• 41°

Chief Mark Scott reflects on his 30 year career as a Police Officer

BY:  Mark Scott, Americus Chief of Police

We are two months in to 2020 and as we look forward to the beginning of a new decade, I can’t help but reflect on the events that helped to bring us here.  August of 2019 marked 30 years as a police officer for me and there have been a lot of changes in our profession during that time.  When I started this career journey in 1989, crack cocaine use was becoming epidemic and the national focus for law enforcement was the “war on drugs”.  In Thomasville, we were actively working to arrest drug dealers, but we were also being trained on the concept of Community Oriented Policing.  Computers were just coming on the scene and our city was one of the first in South Georgia to install a computer system to electronically store information.  Patrol officers like me weren’t allowed to use it, but I did get to go in the computer room once.  The computer filled the room and looked quite impressive.  It probably had about a tenth of the computing power of the smart refrigerator we have at home today.

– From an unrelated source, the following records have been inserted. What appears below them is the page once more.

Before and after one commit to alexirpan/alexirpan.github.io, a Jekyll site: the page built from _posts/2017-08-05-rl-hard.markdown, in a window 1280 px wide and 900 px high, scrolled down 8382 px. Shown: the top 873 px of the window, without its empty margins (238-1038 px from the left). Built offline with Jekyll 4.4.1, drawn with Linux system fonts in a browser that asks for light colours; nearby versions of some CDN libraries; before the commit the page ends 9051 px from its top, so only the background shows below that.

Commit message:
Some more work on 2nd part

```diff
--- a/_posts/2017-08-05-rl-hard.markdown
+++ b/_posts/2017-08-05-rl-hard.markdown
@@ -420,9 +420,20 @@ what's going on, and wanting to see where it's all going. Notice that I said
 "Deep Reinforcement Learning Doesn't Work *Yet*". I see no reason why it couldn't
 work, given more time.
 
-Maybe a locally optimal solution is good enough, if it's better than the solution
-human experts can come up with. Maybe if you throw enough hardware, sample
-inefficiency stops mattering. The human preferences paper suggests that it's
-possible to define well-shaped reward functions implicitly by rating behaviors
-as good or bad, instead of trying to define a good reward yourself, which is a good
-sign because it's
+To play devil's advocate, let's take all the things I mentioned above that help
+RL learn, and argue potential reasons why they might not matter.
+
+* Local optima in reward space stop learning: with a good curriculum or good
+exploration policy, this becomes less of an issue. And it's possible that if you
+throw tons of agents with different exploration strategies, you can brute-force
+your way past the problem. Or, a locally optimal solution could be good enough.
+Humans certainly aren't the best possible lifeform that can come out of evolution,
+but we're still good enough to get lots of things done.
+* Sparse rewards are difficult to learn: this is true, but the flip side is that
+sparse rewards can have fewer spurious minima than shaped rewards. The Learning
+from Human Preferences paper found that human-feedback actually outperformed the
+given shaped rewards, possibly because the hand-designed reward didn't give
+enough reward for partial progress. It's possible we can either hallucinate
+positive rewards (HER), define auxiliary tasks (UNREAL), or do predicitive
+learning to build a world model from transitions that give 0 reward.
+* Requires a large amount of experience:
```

During the first twenty years of my career, technology began to change how we did business.  We got video cameras in our patrol cars and started using laptop computers to write reports rather than pen and three-part carbon paper.  In the last ten years, technology in law enforcement has increased exponentially.  Every officer now has a body camera.  All our data is stored electronically, and officers can run a tag, swipe a license, and print out a traffic ticket in just a few minutes.  There are video cameras everywhere and facial recognition software can identify a suspect almost instantly.  We can now get DNA from just the smallest amount of trace evidence and scientific advances are allowing us to go back and solve serious cases from decades past.  With all the technological advances this past decade one thing that has not changed is the imperative that police departments focus on the needs of the community and actively work to build community trust and support.  In fact, it is more important now than ever.  We’ve made a good start, but trust and respect are not something that you can earn one time and then put on a shelf to have forever.  They must be earned continually.

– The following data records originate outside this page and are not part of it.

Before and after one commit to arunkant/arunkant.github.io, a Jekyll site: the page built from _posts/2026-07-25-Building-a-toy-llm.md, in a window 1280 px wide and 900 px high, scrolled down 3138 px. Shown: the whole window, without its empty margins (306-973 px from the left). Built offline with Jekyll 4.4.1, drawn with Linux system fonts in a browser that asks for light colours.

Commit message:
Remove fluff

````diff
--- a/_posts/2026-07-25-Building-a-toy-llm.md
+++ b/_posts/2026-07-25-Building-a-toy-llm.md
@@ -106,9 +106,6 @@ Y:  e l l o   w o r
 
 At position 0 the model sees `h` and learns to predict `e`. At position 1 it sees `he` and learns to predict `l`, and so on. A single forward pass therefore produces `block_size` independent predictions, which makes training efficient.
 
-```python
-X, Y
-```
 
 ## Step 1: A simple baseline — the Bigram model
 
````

I encourage everyone to take a look at the 2019 Americus Police Department Report to the Community that we published last month.  It is available as a downloadable PDF file on our web site, www.americusga.gov/police-department, and on our Facebook page.  The report details some of our major accomplishments from last year such as achieving national accreditation.  It also gives a detailed look at our crime statistics.  I realize that public perception (particularly on social media) is that crime is rampant in Americus and across the nation, but in reality, our crime numbers are way down.  We are happy to report that the number of serious crimes reported in 2019 is the lowest it has been since 1988.  That’s right, we hit a 30-year low in serious crime last year.  We also showed a marked increase in the number of drug arrests and other officer-imitated enforcement activity as we were able to fill many of our vacancies.

While we have made a lot of progress as a community, there is still much work to be done.  We continue to ask that the community continue to work with us to make Americus and Sumter County as safe and prosperous community.